It is best located indoors. Sawdust (or other suitable cover
material) covers the contents of the toilet, thereby eliminating
odors, adding carbon, and absorbing lIquids.
Both seats up allow for a male urinal.
The toilet container should be easily removable.
The toilet materials are taken to a compost site.
A four-receptacle system should require emptying about
once a week for a family of four when each container has a five gallon or 20 liter capacity. When the containers
are full, they're set aside (with lids) in the toilet room or other suitable location. They should never be allowed to freeze.
Below is an inexpensive
and easy-to-build three-chambered compost bin made from pallets. The straw bale can act as a temporary fourth wall for the active bin. How to start a compost pile.
ALL organic materials
(food scraps, fats, oils, meat, HUMANURE, grass clippings,
garden weeds, etc.) go into the pile and are thoroughly
covered with a clean cover material (in this case, straw
and rotted leaves).
More elaborate compost bins can be built, such as the author's "Humanure
and below) with a roof over the center bin to keep the
excess cover material dry and to collect rain water.
Note water collection system above (rain barrel) which allows for
convenient cleaning of the compost receptacle after emptying.
The toilet receptacle is emptied
into the compost bin.
Note that a depression has been dug into the top center of the bin contents with a pitchfork prior to emptying the receptacle. This prevents splash-back and runoff and
makes it easier to keep the fresh material localized in the hot area of the compost pile.
The fresh compost material has now been completely covered, in this case with weeds from the author's garden. Much of the cover material was simply raked back over the fresh deposit after the depression was dug and the material
dumped into the bin. A compost thermometer is kept in the
pile to monitor it's microbial activity.
The receptacle is rinsed, scrubbed with a long handled toilet brush and a little dish soap, then the wash water is poured onto the compost pile. One gallon will wash two five-gallon receptacles.
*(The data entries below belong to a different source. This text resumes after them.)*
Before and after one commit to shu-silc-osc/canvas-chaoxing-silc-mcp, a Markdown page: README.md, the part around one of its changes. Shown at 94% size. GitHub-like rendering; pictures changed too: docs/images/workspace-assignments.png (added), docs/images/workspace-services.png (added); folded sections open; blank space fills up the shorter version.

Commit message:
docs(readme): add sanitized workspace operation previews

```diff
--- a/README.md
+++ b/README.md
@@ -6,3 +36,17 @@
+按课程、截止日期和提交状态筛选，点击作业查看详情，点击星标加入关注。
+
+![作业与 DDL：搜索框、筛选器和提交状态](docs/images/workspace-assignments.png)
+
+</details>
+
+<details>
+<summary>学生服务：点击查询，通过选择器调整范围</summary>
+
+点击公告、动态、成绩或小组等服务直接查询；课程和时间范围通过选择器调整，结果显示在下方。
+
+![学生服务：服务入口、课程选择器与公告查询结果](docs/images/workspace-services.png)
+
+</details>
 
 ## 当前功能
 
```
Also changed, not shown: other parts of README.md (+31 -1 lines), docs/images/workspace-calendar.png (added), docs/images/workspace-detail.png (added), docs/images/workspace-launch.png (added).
The above photos, taken in 2007 after 28 years of humanure compost, are of the author's garden. If you are a humanure composter
and want to share your garden photos and humanure composting
experiences with us, please visit our message